#### Problem details
Count the lines below that contain "motion". Give only the number.

#### Extracted material

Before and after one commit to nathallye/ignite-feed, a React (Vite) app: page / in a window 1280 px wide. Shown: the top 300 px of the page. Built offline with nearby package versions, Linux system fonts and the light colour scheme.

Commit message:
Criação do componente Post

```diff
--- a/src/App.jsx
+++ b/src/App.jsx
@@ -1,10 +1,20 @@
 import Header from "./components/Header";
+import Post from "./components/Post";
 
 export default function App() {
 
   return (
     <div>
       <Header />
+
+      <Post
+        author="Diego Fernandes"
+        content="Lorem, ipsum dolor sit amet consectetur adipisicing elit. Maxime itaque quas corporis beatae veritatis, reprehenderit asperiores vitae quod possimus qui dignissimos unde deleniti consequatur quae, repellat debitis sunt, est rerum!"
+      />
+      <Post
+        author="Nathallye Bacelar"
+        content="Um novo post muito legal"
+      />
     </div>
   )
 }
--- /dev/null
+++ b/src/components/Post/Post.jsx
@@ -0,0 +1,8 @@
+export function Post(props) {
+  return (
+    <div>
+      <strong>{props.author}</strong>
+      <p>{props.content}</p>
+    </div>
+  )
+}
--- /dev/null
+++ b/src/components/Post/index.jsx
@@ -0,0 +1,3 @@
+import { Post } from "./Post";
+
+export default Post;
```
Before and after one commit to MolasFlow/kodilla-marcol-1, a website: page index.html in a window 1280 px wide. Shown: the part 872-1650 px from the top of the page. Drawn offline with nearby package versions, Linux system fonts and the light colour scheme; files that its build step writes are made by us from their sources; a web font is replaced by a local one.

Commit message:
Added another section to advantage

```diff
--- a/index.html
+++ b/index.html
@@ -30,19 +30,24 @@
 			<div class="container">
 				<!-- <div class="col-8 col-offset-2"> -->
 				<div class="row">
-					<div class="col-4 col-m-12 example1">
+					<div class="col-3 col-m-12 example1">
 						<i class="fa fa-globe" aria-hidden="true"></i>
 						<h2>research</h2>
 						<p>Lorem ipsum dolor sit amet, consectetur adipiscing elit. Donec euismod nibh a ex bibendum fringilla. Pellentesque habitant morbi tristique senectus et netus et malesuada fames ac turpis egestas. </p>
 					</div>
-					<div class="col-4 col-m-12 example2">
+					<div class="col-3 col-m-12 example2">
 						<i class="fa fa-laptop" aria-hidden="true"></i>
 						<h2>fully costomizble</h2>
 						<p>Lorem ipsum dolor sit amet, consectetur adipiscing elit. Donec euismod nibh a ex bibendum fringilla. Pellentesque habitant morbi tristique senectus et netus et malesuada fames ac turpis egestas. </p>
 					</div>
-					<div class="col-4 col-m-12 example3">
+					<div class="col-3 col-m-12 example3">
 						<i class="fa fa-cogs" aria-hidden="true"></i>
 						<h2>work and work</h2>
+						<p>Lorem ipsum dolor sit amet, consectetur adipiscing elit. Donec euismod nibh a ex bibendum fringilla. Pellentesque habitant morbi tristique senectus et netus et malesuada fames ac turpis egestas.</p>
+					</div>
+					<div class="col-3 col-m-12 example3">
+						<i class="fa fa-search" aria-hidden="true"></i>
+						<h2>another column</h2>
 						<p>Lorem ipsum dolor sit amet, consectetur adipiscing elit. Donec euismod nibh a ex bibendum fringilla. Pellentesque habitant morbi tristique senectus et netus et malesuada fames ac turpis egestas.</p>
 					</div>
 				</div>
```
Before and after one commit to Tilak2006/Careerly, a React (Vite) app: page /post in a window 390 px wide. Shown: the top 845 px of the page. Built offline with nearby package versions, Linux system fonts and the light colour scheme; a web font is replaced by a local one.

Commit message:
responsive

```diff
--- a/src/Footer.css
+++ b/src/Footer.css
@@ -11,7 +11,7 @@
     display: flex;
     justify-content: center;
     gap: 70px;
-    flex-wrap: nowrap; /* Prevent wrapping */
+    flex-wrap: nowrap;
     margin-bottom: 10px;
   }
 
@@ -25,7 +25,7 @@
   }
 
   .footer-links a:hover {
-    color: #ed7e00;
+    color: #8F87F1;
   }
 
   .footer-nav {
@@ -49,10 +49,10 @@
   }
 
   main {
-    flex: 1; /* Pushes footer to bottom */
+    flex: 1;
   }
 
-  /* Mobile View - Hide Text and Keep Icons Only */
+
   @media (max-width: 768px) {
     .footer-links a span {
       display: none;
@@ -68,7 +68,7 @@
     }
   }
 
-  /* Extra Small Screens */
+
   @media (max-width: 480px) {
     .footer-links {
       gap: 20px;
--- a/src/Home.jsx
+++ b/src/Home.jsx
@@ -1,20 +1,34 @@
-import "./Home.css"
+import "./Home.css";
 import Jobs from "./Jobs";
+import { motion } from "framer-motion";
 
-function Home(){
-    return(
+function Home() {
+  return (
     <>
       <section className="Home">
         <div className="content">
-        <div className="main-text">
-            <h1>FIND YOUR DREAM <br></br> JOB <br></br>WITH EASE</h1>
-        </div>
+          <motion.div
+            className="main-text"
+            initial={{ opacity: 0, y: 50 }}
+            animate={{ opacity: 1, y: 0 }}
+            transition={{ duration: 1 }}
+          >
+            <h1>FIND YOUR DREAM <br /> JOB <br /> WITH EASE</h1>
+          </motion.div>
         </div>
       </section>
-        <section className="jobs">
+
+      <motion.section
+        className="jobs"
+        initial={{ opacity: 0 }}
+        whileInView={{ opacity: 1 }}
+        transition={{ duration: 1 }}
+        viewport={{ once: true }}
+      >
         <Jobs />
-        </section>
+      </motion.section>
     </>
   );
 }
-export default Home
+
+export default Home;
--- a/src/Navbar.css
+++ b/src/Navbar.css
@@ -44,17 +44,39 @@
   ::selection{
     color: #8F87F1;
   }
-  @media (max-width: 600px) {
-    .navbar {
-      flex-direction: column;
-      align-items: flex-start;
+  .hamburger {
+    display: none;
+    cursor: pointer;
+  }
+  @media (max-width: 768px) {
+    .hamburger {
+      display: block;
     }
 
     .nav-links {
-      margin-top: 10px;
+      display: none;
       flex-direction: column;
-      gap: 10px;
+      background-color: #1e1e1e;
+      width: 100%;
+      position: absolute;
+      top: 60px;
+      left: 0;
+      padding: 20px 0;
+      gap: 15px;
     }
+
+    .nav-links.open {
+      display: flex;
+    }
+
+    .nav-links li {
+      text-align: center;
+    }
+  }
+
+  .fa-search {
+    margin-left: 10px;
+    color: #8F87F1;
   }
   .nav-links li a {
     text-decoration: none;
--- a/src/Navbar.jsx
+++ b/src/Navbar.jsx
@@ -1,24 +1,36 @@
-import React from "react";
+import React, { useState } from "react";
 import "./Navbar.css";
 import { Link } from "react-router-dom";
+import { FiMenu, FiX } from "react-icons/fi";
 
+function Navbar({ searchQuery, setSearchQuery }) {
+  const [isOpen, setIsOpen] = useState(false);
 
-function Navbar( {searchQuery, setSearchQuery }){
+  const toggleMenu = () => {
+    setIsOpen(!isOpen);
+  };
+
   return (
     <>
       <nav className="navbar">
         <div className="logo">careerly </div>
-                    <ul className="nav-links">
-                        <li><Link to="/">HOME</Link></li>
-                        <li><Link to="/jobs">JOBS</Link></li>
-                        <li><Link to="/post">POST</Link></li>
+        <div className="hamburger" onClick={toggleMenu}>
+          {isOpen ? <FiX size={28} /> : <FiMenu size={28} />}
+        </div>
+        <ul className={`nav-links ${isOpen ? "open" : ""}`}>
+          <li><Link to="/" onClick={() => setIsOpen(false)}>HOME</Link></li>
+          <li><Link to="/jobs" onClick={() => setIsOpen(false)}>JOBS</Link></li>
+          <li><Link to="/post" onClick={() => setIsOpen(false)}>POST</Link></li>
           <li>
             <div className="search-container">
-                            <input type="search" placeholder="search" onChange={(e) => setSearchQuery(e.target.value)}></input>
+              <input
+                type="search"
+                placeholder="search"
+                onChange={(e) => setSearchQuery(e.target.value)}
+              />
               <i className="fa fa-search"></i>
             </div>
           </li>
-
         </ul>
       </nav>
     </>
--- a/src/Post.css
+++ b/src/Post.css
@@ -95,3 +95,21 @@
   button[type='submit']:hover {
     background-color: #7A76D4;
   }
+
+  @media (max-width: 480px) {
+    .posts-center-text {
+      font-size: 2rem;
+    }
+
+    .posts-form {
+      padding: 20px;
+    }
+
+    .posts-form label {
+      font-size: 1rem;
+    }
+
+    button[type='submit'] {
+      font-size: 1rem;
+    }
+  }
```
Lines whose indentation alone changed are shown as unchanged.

#### Completed exercise
5